Vying against Comcast, Disney has passed a critical obstacle in its push to acquire 21st Century Fox: antitrust approval from the U.S. Justice Department, contingent on divesting itself of some of Fox's assets should a deal go through.
Specifically Disney will have to shed itself of Fox's various regional sports networks, since the former's ownership of ESPN would give it overwhelming control of U.S. sports broadcasting, Variety reported.
"American consumers have benefitted from head-to-head competition between Disney and Fox's cable sports programming that ultimately has prevented cable television subscription prices from rising even higher," said Makan Delrahim, head of the Justice Department's Antitrust Division. "Today's settlement will ensure that sports programming competition is preserved in the local markets where Disney and Fox compete for cable and satellite distribution."
Last week Disney raised its bid for 21st Century Fox to $71.3 billion in cash and stocks, looking to beat out Comcast, which previously tendered an all-cash bid of $65 billion. Justice Department approval should help make a case to Fox shareholders and board members, though Comcast is likely to propose an even higher bid that the Fox board will be obligated to consider.
Any Disney deal would leave out some signature divisions, namely Fox Broadcasting, Fox News, and Fox Sports.
21st Century Fox, for its part, is thought to favor Disney over Comcast precisely because of antitrust concerns. Comcast already owns NBC and Universal properties, and putting Fox under that wing would likely engender even stiffer opposition than the $85 billion merger of AT&T and Time Warner. Comcast could be forced to divest more assets than Disney is preparing to, forcing a lower bid.
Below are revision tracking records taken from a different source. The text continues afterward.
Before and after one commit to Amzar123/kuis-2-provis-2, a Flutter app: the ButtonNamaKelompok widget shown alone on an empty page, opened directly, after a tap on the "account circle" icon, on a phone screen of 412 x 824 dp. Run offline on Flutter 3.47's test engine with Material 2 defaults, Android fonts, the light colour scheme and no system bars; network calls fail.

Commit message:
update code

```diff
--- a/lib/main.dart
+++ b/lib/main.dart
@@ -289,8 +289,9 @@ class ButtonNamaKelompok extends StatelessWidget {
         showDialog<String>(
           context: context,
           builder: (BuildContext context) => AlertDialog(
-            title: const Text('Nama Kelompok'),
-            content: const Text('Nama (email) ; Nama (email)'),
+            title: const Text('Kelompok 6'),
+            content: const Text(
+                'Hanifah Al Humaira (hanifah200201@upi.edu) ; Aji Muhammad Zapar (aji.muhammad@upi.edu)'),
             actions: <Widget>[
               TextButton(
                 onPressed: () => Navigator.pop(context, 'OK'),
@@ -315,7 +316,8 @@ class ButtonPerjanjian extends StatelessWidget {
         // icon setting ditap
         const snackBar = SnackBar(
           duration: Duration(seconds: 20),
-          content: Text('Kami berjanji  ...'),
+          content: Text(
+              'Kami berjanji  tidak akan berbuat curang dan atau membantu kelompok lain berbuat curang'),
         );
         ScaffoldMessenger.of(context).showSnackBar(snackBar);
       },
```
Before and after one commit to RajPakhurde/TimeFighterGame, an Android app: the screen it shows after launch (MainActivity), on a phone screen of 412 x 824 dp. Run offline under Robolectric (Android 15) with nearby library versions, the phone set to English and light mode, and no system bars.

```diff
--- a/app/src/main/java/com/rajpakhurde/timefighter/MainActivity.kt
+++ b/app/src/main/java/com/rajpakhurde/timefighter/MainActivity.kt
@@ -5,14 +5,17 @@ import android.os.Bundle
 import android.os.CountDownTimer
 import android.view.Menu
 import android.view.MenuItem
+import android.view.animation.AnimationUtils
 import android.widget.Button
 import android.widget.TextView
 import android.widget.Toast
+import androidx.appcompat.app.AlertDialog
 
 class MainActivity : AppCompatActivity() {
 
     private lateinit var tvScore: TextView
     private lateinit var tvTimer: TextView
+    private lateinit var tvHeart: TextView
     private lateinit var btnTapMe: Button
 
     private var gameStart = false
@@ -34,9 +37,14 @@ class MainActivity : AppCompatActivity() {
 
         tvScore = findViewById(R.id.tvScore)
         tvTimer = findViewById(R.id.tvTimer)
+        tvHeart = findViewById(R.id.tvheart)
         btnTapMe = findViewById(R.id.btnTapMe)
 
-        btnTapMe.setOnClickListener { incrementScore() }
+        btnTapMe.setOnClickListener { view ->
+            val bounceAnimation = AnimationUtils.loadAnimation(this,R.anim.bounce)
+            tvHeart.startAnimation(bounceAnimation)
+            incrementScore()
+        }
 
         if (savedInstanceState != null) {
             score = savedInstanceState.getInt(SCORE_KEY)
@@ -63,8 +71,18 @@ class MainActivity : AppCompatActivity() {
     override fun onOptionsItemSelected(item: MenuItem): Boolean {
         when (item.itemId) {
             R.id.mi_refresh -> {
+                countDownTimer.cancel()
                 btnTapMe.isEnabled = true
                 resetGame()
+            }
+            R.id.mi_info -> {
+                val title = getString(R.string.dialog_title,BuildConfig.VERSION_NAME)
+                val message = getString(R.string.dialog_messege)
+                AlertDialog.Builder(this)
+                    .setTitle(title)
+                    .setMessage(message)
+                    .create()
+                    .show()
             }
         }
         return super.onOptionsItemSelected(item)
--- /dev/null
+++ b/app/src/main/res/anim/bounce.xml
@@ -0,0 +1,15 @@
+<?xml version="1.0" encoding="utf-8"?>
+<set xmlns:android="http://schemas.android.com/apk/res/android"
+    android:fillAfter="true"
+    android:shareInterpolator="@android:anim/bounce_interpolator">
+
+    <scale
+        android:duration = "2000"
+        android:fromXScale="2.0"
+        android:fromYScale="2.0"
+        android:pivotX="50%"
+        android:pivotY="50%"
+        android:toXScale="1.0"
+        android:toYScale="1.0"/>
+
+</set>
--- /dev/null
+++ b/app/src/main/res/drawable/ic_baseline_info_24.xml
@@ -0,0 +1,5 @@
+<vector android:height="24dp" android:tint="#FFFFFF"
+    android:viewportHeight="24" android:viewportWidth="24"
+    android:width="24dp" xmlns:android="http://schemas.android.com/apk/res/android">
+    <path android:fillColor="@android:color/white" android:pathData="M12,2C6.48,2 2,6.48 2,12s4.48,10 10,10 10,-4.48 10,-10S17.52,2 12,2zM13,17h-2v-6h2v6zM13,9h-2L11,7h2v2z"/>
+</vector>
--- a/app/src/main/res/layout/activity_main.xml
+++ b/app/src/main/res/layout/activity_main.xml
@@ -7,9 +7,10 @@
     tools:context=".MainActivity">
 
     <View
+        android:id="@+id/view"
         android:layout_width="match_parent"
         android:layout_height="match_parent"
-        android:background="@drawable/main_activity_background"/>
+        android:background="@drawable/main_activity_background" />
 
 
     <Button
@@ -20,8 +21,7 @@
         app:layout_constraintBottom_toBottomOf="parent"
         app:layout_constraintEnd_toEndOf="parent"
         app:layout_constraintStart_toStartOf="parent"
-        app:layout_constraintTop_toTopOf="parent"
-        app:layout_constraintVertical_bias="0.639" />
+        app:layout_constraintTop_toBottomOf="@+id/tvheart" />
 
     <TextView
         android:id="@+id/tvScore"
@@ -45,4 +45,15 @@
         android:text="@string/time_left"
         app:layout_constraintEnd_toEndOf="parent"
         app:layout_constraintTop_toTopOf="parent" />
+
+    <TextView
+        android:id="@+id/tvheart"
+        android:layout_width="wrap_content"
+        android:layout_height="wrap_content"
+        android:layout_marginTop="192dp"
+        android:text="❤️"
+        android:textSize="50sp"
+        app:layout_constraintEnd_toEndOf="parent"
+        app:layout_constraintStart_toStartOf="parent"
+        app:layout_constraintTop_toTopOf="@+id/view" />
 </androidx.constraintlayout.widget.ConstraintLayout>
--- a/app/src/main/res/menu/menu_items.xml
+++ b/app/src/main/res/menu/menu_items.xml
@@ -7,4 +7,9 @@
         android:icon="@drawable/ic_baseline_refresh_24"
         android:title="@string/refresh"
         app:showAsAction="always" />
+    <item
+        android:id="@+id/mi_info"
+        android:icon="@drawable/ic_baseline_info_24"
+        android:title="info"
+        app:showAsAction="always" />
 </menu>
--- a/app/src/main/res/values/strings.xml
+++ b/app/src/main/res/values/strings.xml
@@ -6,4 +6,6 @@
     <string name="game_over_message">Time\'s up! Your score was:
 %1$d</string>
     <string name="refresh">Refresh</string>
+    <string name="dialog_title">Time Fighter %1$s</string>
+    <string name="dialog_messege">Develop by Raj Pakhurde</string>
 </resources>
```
Apple and Disney have long had close ties. Apple co-founder Steve Jobs was once in charge of Pixar, which after Disney's takeover made Jobs Disney's biggest individual shareholder. Disney CEO Bob Iger is a member of Apple's board of directors, and Apple regularly promotes Disney media on iTunes and the App Store.
Disney access to Fox assets could nevertheless make things tougher for Apple in 2019. The former is planning on launching its own streaming service, which could end up going toe-to-toe with Apple's $1 billion video slate, expected to premiere sometime next year and possibly as soon as March.